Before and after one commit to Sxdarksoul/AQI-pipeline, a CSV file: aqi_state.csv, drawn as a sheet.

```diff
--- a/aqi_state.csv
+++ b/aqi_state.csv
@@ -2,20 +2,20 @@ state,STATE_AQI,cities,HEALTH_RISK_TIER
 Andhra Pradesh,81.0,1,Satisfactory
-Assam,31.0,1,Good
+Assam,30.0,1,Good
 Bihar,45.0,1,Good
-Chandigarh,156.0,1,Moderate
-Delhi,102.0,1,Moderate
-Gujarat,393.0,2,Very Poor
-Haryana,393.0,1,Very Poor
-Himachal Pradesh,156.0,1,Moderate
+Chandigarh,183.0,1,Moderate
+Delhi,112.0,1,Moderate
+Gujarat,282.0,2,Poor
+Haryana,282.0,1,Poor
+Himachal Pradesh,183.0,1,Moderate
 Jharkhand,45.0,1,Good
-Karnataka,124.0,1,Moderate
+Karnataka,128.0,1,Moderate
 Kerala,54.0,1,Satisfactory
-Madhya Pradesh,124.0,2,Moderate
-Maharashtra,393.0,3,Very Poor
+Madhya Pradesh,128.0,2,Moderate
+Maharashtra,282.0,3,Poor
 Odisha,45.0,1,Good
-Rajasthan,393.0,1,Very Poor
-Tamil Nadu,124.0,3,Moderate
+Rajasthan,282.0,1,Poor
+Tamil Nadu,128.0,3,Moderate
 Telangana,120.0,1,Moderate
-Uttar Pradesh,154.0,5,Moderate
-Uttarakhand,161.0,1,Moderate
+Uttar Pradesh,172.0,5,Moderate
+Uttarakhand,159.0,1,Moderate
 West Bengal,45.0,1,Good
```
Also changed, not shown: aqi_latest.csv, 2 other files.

--*--

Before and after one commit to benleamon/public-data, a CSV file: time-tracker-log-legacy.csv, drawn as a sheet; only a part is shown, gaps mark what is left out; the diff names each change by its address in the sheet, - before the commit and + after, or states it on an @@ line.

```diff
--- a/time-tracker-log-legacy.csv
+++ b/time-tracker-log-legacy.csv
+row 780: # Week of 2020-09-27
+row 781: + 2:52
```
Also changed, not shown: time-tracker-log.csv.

--*--

■ WHAT IS REQUIRED
Check each line of the records above, and copy those that hold the word "legacy".

■ OUTPUT FOR THIS EXERCISE
Before and after one commit to benleamon/public-data, a CSV file: time-tracker-log-legacy.csv, drawn as a sheet; only a part is shown, gaps mark what is left out; the diff names each change by its address in the sheet, - before the commit and + after, or states it on an @@ line.
--- a/time-tracker-log-legacy.csv
+++ b/time-tracker-log-legacy.csv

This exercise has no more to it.